Dadri Beef Rumour Lynching - Observations after a visit to Bisara village on Oct 3, 2015
New Delhi, 05/10/2015
Team members: Bonojit Hussain (New Socialist Initiative),
Deepti Sharma (Saheli), Kiran Shaheen (writer and activist), Naveen Chander
(New Socialist Initiative), Sanjay Kumar (People’s Alliance for Democracy and
Secularism and New Socialist Initiative) and Sanjeev Kumar (Delhi Solidarity
On the night of 28 September, in a heinous instance of hate
crime Mdohammad Akhlaq a resident of Bisara village of Dadri in western Uttar
Pradesh was lynched to death and his son Danish brutally assaulted by a mob of
villager over a rumour that Mr. Akhlaq and his family had slaughtered a
calf and consumed its meat. Just before the lynching, an announcement was made
from the local temple to spread the rumour, within moments a mob constituted
itself and attacked Mr. Akhlaq resulting in his lynching.
Mr. Akhlaq’s son Danish has been in hospital since that night and despite
undergoing two brain surgeries his condition is still said to be critical.
We, a six member team of activists, went to Bisara village
in Dadri on 03 October 2015, the day when there were news reports that a thousand
women have been mobilized to prevent the media from entering the village.
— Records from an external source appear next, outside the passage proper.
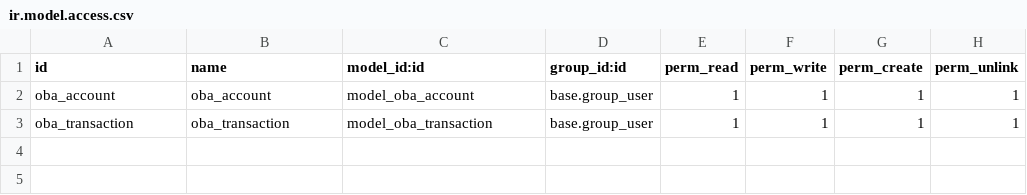
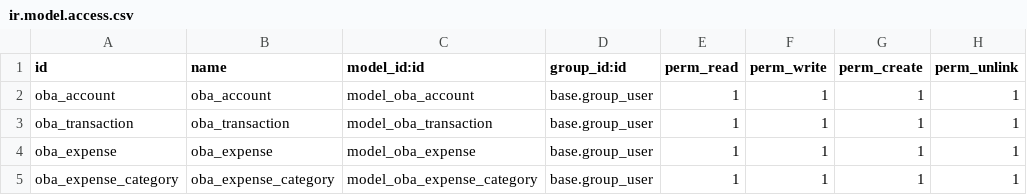
Before and after one commit to mollyjester/odoo-basic-accounting, a CSV file: security/ir.model.access.csv, drawn as a sheet.

Commit message:
Added expenses and categories

```diff
--- a/security/ir.model.access.csv
+++ b/security/ir.model.access.csv
@@ -3 +3,3 @@ oba_account,oba_account,model_oba_account,base.group_user,1,1,1,1
 oba_transaction,oba_transaction,model_oba_transaction,base.group_user,1,1,1,1
+oba_expense,oba_expense,model_oba_expense,base.group_user,1,1,1,1
+oba_expense_category,oba_expense_category,model_oba_expense_category,base.group_user,1,1,1,1
```
Also changed, not shown: 6 other files.
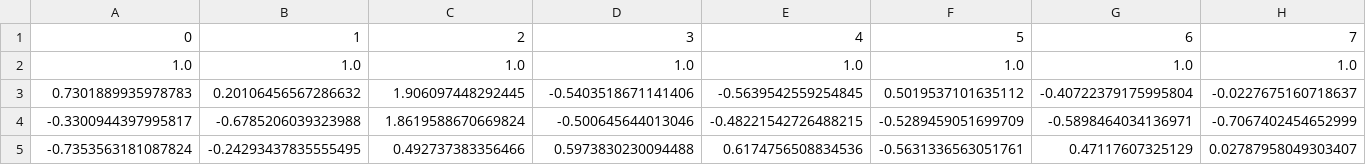
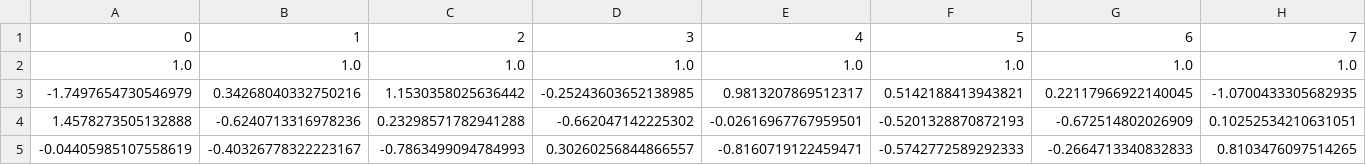
Before and after one commit to joethi/CoSaMP_genmod, a CSV file: no_ray/scripts/Hmt_samp.csv, drawn as a sheet; only a part is shown; removed rows and columns are numbered as before the commit, all else as after; rows hold the shown columns only; the diff names each change by its address in the sheet, - before the commit and + after, or states it on an @@ line.

```diff
--- a/no_ray/scripts/Hmt_samp.csv
+++ b/no_ray/scripts/Hmt_samp.csv
-row 3: 0.7301889935978783 | 0.20106456567286632 | 1.906097448292445 | -0.5403518671141406 | -0.5639542559254845 | 0.5019537101635112 | -0.40722379175995804 | -0.0227675160718637
-row 4: -0.3300944397995817 | -0.6785206039323988 | 1.8619588670669824 | -0.500645644013046 | -0.48221542726488215 | -0.5289459051699709 | -0.5898464034136971 | -0.7067402454652999
-row 5: -0.7353563181087824 | -0.24293437835555495 | 0.492737383356466 | 0.5973830230094488 | 0.6174756508834536 | -0.5631336563051761 | 0.47117607325129 | 0.02787958049303407
+row 3: -1.7497654730546979 | 0.34268040332750216 | 1.1530358025636442 | -0.25243603652138985 | 0.9813207869512317 | 0.5142188413943821 | 0.22117966922140045 | -1.0700433305682935
+row 4: 1.4578273505132888 | -0.6240713316978236 | 0.23298571782941288 | -0.662047142225302 | -0.02616967767959501 | -0.5201328870872193 | -0.672514802026909 | 0.10252534210631051
+row 5: -0.04405985107558619 | -0.40326778322223167 | -0.7863499094784993 | 0.30260256844866557 | -0.8160719122459471 | -0.5742772589292333 | -0.2664713340832833 | 0.8103476097514265
```
Also changed, not shown: 3 other files.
The
women pelted stones at media personnel and OB vans because of the
alleged’disrepute’ they were bringing to the village and for disrupting
We arrived in the afternoon and encountered some media OB
vans on the road leading up to the village. As we proceeded towards the
village, the visibility of police presence kept increasing. At one point we
stopped to talk to the police about the situation in the village and we were
told very clearly that the villagers were very angry about outsiders coming in
and they can’t really tell us what kind of reactions we might face from the
villagers. The police strongly advised us to not go in to the village and also
told us that if something were to happen then it would not be their
We managed to proceed to the village after speaking on the
phone to the village Pradhan,Sanjeev Rana, who sent someone to ‘safely’ escort
usto his house, where we met him and some other men from the village. After
that, we visited Mohammad Akhlaq’s house and met his family. We also briefly
attended a meeting of village elders called by the District Magistratewho upon
figuring out that we are not from the village requested us to leave saying they
are trying to resolve issues internally. In addition, there was some
interaction with men who were around.
1. Some Facts about Bisara Village
Bisara is a large villagein Western UP. It has an
inter-college, a market and the presence of many industrial plants in the
surrounding areas. A canal runs close to the village. The village appeared to
have a thriving agricultural economy. However, we were told that a substantial
number of men also work outside the village. The area has recently been
re-categorized from rural to an urban zone. It now comes under Greater Noida
urban administrative zone, due to which it is not going to have village
panchayat elections again.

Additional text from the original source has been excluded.